— Problem requirements —
The response must be made up of the lines in the entries below that contain "README".

— Records drawn from a dataset —
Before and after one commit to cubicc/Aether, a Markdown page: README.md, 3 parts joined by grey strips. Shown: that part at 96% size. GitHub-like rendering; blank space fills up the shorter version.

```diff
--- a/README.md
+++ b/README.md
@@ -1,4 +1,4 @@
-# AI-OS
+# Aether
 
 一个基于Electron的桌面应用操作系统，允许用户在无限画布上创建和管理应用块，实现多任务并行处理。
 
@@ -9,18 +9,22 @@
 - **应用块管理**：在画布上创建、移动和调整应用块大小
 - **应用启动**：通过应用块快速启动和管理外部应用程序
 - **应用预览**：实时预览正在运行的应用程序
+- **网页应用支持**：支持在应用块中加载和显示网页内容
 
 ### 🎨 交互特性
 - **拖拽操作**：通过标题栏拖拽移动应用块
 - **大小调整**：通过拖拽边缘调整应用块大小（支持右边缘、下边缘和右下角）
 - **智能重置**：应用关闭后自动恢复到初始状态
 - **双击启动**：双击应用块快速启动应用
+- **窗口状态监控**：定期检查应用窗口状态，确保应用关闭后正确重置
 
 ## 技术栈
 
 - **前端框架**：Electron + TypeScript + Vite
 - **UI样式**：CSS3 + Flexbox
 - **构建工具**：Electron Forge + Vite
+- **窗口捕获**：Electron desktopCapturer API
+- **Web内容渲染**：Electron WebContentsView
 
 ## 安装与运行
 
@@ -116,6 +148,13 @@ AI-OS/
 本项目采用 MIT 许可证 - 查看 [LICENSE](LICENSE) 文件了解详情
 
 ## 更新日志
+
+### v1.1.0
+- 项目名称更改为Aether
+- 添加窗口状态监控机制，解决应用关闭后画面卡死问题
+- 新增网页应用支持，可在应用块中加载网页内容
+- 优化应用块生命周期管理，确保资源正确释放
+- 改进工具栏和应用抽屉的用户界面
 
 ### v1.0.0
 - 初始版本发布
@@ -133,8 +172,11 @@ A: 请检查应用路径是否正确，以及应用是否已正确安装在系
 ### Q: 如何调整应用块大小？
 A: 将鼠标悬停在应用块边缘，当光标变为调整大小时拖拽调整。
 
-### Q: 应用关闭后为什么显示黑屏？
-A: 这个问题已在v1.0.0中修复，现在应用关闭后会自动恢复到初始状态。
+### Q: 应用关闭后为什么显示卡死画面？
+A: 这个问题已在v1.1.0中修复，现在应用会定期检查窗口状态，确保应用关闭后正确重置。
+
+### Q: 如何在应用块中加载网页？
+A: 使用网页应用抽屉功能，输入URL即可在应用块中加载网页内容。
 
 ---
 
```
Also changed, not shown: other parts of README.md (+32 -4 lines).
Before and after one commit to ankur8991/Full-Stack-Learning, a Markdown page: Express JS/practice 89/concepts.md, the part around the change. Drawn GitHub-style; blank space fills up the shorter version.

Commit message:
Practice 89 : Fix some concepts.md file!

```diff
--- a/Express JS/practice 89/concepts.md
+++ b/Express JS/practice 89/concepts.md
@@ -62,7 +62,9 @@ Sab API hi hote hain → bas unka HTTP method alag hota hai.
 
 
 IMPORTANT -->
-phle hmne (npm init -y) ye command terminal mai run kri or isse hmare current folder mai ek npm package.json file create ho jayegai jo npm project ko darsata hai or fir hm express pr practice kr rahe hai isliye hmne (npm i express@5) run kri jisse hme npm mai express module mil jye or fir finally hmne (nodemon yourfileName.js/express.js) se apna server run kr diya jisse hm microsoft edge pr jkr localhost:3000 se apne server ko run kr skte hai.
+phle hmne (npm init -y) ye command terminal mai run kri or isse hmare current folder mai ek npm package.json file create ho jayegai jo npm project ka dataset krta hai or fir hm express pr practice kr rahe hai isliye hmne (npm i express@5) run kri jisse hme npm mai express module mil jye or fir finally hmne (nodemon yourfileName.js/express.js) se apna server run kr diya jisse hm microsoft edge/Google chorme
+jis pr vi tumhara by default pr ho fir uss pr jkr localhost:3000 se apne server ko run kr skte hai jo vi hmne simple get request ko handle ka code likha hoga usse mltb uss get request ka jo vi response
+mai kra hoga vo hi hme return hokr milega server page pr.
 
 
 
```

==

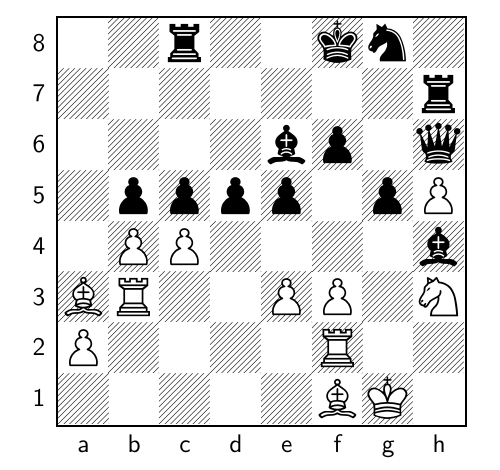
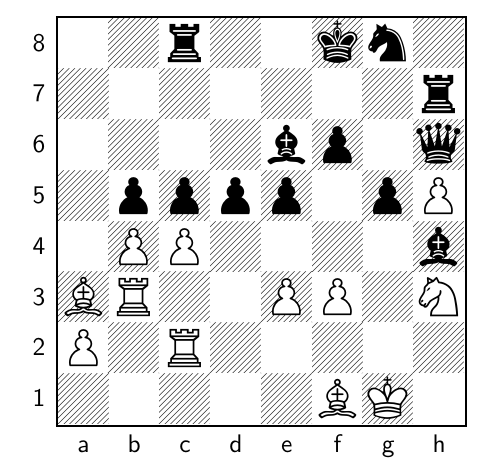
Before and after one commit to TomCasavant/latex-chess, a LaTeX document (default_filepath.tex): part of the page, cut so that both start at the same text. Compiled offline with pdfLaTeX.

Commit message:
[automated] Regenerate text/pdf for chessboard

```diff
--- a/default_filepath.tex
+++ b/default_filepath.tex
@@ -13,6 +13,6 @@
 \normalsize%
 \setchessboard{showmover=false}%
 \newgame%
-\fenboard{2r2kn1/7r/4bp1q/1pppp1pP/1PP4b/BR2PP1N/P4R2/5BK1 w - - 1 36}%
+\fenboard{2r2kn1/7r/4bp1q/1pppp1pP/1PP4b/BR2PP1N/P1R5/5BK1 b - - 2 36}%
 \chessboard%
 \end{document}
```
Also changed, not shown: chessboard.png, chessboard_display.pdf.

— Written solution —
Before and after one commit to cubicc/Aether, a Markdown page: README.md, 3 parts joined by grey strips. Shown: that part at 96% size. GitHub-like rendering; blank space fills up the shorter version.
--- a/README.md
+++ b/README.md
Also changed, not shown: other parts of README.md (+32 -4 lines).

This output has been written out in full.